International Education: A teacher's view
I wondered, when invited to the Cambridge Assessment conference, what was meant by International Education. Did it refer to the educating of students in international schools to thrive in an increasingly globalised world? Or to what countries can learn from one another in improving the quality of education for all of their children?
Many international schools do a fantastic job at teaching their students to be critical thinkers, to understand different world views, and to be effective communicators..."
Both were discussed at the conference, and I was particularly interested in the intersection of the two. Many international schools do a fantastic job at teaching their students to be critical thinkers, to understand different world views, and to be effective communicators (commonly referred to as twenty-first century skills, although, as one speaker pointed out, skills that have been taught in private schools for centuries). There are still challenges to be overcome by these schools, such as handling the demands of both national and international curricula. But the much larger challenge for policy makers and educators across the world is to develop education systems that allow all students to access these skills and perspectives, not only those who can afford to buy out of their national system.
Naturally, an important variable that affects which skills and perspectives students acquire is who teaches them. Marc Tucker spoke of America’s relative decline in international test scores, where once they were a world leader in cognitive skills. He explained that this was due to America being overtaken by countries that realised ...an important variable that affects which skills and perspectives students acquire is who teaches them.

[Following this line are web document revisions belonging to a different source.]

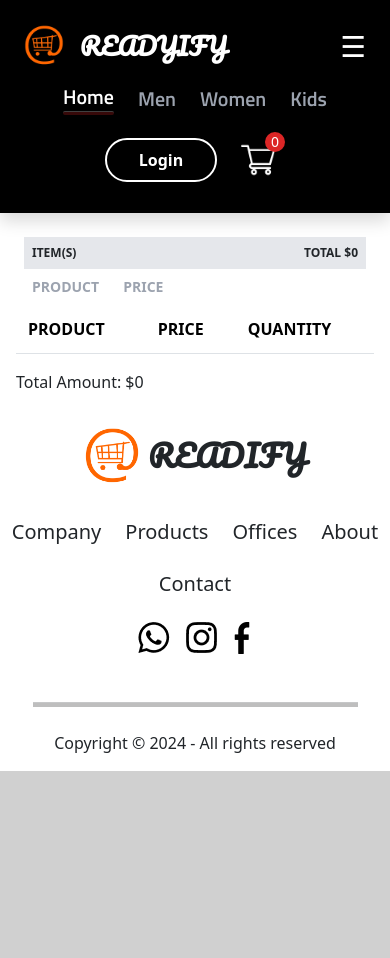
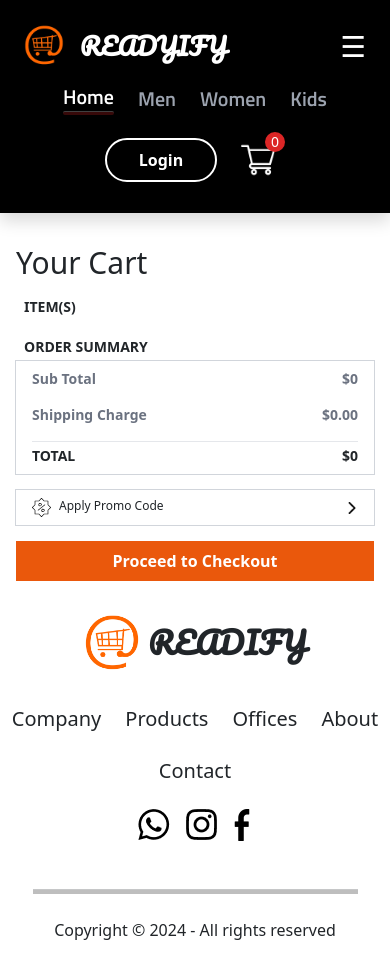
Before and after one commit to ankiitm2/Ecommerce, a React (Create React App) app: page /cart in a window 390 px wide. Before the commit the page ends 844 px from the top, so only its background shows below. Built offline with nearby package versions, Linux system fonts and the light colour scheme; a web font is replaced by a local one.

Commit message:
responsive check

```diff
--- a/src/App.css
+++ b/src/App.css
@@ -260,6 +260,10 @@
   width: 27rem;
 }
 
+.cart-items .details .name-detail {
+  width: 480px;
+}
+
 @media only screen and (max-width: 576px) {
   .Navbar {
     flex-direction: column;
@@ -375,16 +379,27 @@
 
   .CartItems .w-3\/5 {
     width: 100%;
-    border-right: none;
   }
 
-  .CartItems table th {
-    padding: 0.75rem;
-    vertical-align: top;
+  .shoppingDetails {
+    flex-direction: column;
   }
 
-  tr.cart-prodict-list:nth-child(odd) {
-    background: #f8f8f8;
+  .shoppingDetails .details {
+    flex-direction: column;
+  }
+
+  .shoppingDetails .w-2\/5 {
+    width: 100%;
+  }
+
+  .cart-items .details .name-detail {
+    width: 100%;
+  }
+
+  .shoppingDetails .price {
+    align-items: flex-start;
+    margin-top: .5rem;
   }
 }
 
--- a/src/components/CartItems/CartItems.jsx
+++ b/src/components/CartItems/CartItems.jsx
@@ -1,65 +1,48 @@
 import React, { useContext } from "react";
 import { HomeContext } from "../Context/HomeContext";
 import Remove from "../../Assets/delete.webp"
+import arrow from "../../Assets/breadcrum_arrow.png";
+import cupon from "../../Assets/coupon.svg"
 
 const CartItems = () => {
     const { allProduct, cartItems, removeFromCart, getTotalCartAmount } = useContext(HomeContext);
 
     return (
-        <div className="CartItems flex mt-4">
-
-            <div className="left-cont w-3/5 border-r-2">
-                <div className="top-cont flex justify-between bg-gray-200 mx-2 p-2 mb-2 text-xs font-bold">
-                    <p>ITEM(S)</p>
-                    <p>TOTAL ${getTotalCartAmount()}</p>
+        <div className="CartItems mt-4 mx-6">
+            <div className="top-cont py-2 mb-2 text-3xl">
+                <p>Your Cart</p>
             </div>
-
+            <div className="shoppingDetails flex gap-3">
+                <div className="left-cont w-3/5 ">
                     <div className="main-col flex">
-                    <div className="product mx-2">
-                        <h1 className="mb-2 text-sm px-2 font-bold text-gray-400">PRODUCT</h1>
+                        <div className="product w-full">
+                            <h1 className="font-bold text-sm mx-2 mb-1">ITEM(S)</h1>
                             {allProduct.map((e) => {
                                 if (cartItems[e.id] > 0) {
                                     return <div key={e.id}>
-                                    <div className="cart-items flex bg-gray-200 mb-2 p-2 gap-2">
-                                        <img src={e.image} alt={e.name} className="w-12 h-fit my-auto" />
-                                        <div className="details">
-                                            <p className="text-sm font-bold">{e.name}</p>
+                                        <div className="cart-items flex outline outline-1 outline-gray-300 mb-3 p-3 gap-3">
+                                            <img src={e.image} alt={e.name} className="w-20 h-fit my-auto" />
+                                            <div className="details flex justify-between w-full">
+                                                <div className="name-detail flex flex-col justify-between">
+                                                    <div className="content">
+                                                        <p className="text-base font-medium">{e.name}</p>
                                                         <p className="text-xs">Size: M</p>
+                                                    </div>
                                                     <button className="flex items-center text-sm mt-1" onClick={() => { removeFromCart(e.id) }}><img src={Remove} alt="" className="w-5 h-fit" />Remove</button>
+                                                </div>
+                                                <div className="quantity">
+                                                    <p className="text-sm font-medium">Qty: <span>{cartItems[e.id]}</span></p>
+                                                </div>
+                                                <div className="price flex flex-col justify-between items-end text-sm">
+                                                    <p>${e.new_price}</p>
+                                                    <p><span className="font-bold">Total Price:</span> ${e.new_price * cartItems[e.id]}</p>
+                                                </div>
                                             </div>
                                         </div>
                                     </div>
                                 }
                             })}
                         </div>
-                    <div className="price">
-                        <h1 className="mb-2 text-sm px-2 font-bold text-gray-400">PRICE</h1>
-                        {allProduct.map((e) => {
-                            if (cartItems[e.id] > 0) {
-                                return <div key={e.id}>
-                                    <div className="cart-items flex bg-gray-200 mb-2 p-2 gap-2 text-sm font-bold">
-                                        <p className="line-through decoration-2 text-gray-400">${e.old_price}</p>
-                                        <p>${e.new_price}</p>
-                                    </div>
-                                </div>
-                            }
-                        })}
-                    </div>
-                </div>
-
-                <div className="table">
-                    <table className="w-full">
-                        <tbody>
-                            <tr class="cart-title2">
-                                <th className="border-0">PRODUCT</th>
-                                <th className="border-0">PRICE</th>
-                                <th className="border-0">QUANTITY</th>
-                            </tr>
-                            <tr class="cart-prodict-list">
-
-                            </tr>
-                        </tbody>
-                    </table>
                     </div>
 
                     {/* {allProduct.map((e) => {
@@ -78,11 +61,25 @@ const CartItems = () => {
                 })} */}
                 </div>
                 <div className="right-cont w-2/5">
-
+                    <h1 className="font-bold text-sm mx-2 mb-1">ORDER SUMMARY</h1>
+                    <div className="total outline outline-1 outline-gray-300">
+                        <div className="box-1 px-3 py-2">
+                            <p className="flex justify-between text-sm font-bold text-gray-500">Sub Total <span>${getTotalCartAmount()}</span></p>
+                        </div>
+                        <div className="box-2 px-3 py-2">
+                            <p className="flex justify-between text-sm font-bold text-gray-500">Shipping Charge <span>$0.00</span></p>
+                        </div>
+                        <div className="total-charge px-3 py-2 ">
+                            <p className="flex justify-between border-t pt-1 font-bold text-sm">TOTAL <span>${getTotalCartAmount()}</span></p>
+                        </div>
+                    </div>
+                    <div className="promCode outline mt-3 px-3 py-2 outline-1 outline-gray-300">
+                        <div className="flex justify-between items-center text-xs"><p className="gap-2 flex"><img src={cupon} alt="cuppon" /> Apply Promo Code</p> <img src={arrow} alt="arrow" className="w-3 h-fit" /> </div>
+                    </div>
+                    <button className="mt-3 px-3 py-2 bg-orange-600 w-full text-white font-bold">Proceed to Checkout</button>
+                </div>
             </div>
 
-
-            <p>Total Amount: ${getTotalCartAmount()}</p>
         </div>
     )
 }
--- a/src/components/Context/HomeContext.jsx
+++ b/src/components/Context/HomeContext.jsx
@@ -28,11 +28,21 @@ const HomeContextProvider = (props) => {
                 let itemInfo = allProduct.find((product) => product.id === Number(item))
                 totalAmount += itemInfo.new_price * cartItems[item];
             }
-            return totalAmount;
         }
+        return totalAmount;
     }
 
-    const ContextValue = { allProduct, cartItems, addToCart, removeFromCart, getTotalCartAmount }
+    const getTotalCartItmes = () => {
+        let totalItem = 0;
+        for (const item in cartItems) {
+            if (cartItems[item] > 0) {
+                totalItem += cartItems[item];
+            }
+        }
+        return totalItem;
+    }
+
+    const ContextValue = { getTotalCartItmes, allProduct, cartItems, addToCart, removeFromCart, getTotalCartAmount }
 
     return (
         <HomeContext.Provider value={ContextValue}>
--- a/src/components/Navbar.jsx
+++ b/src/components/Navbar.jsx
@@ -1,11 +1,14 @@
-import React, { useState } from "react";
+import React, { useContext, useState } from "react";
 import { Link } from "react-router-dom";
 import Logo from "../Assets/logo.png";
 import Cart from "../Assets/cart_icon.png";
+import { HomeContext } from "./Context/HomeContext";
 
 const Navbar = () => {
     const [menu, setMenu] = useState("home");
     const [showMenu, setShowMenu] = useState(true);
+
+    const { getTotalCartItmes } = useContext(HomeContext);
 
     const toggleMenu = () => {
         setShowMenu(!showMenu);
@@ -45,7 +48,7 @@ const Navbar = () => {
             <div className="btn flex items-center gap-4">
                 <button className="rounded-full p-2 border-2 border-white w-28 text-white cursor-pointer shadow font-bold active:text-black active:bg-white active:border-gray-800"><Link to={"/loginSignup"}>Login</Link></button>
                 <Link to={"/cart"}> <img src={Cart} alt="cart" className="invert w-4/5" /></Link>
-                <div className="cart-count relative w-5 h-5 flex justify-center items-center text-sm bg-red-600 text-white rounded-xl">0</div>
+                <div className="cart-count relative w-5 h-5 flex justify-center items-center text-sm bg-red-600 text-white rounded-xl">{getTotalCartItmes()}</div>
             </div>
         </div >
     )
```
Also changed, not shown: src/Assets/coupon.svg (added). Lines whose indentation alone changed are shown as unchanged.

a new model of education was necessary, taking them from systems with cheap teachers and low standards for all but a few elite students, to systems which recognised that more expensive, better trained professionals are needed to teach all students in all schools. Having these professionals in place is likely to help with ‘21st century skills’ alongside the cognitive ones, as long as the right incentives are in place (or rather, so long as the wrong incentives are absent). Test based accountability systems for teachers naturally encourage teachers to focus solely on preparing students for tests, to the detriment of children’s broader education, and in the case of America, without improving cognitive skills either.
In contrast, the new model of teacher professionalism requires a professional model of school organisation and management. This was my one reservation about an otherwise encouraging idea spoken of at the conference, that the goal of universal, quality primary education could be met using low cost private schools. The ‘incredibly high pressure on teachers for results’ was mentioned, which I sadly didn’t get a chance to ask the speaker about further. This pressure may bring about an improvement in cognitive skills, and I hope it does, but, perhaps being a little idealistic (because shouldn’t we all be?), I hope it doesn't de-professionalise teachers and prevent students from developing the non-cognitive skills that are just as important for their futures as global citizens.
Researcher, Education Consultant and Teacher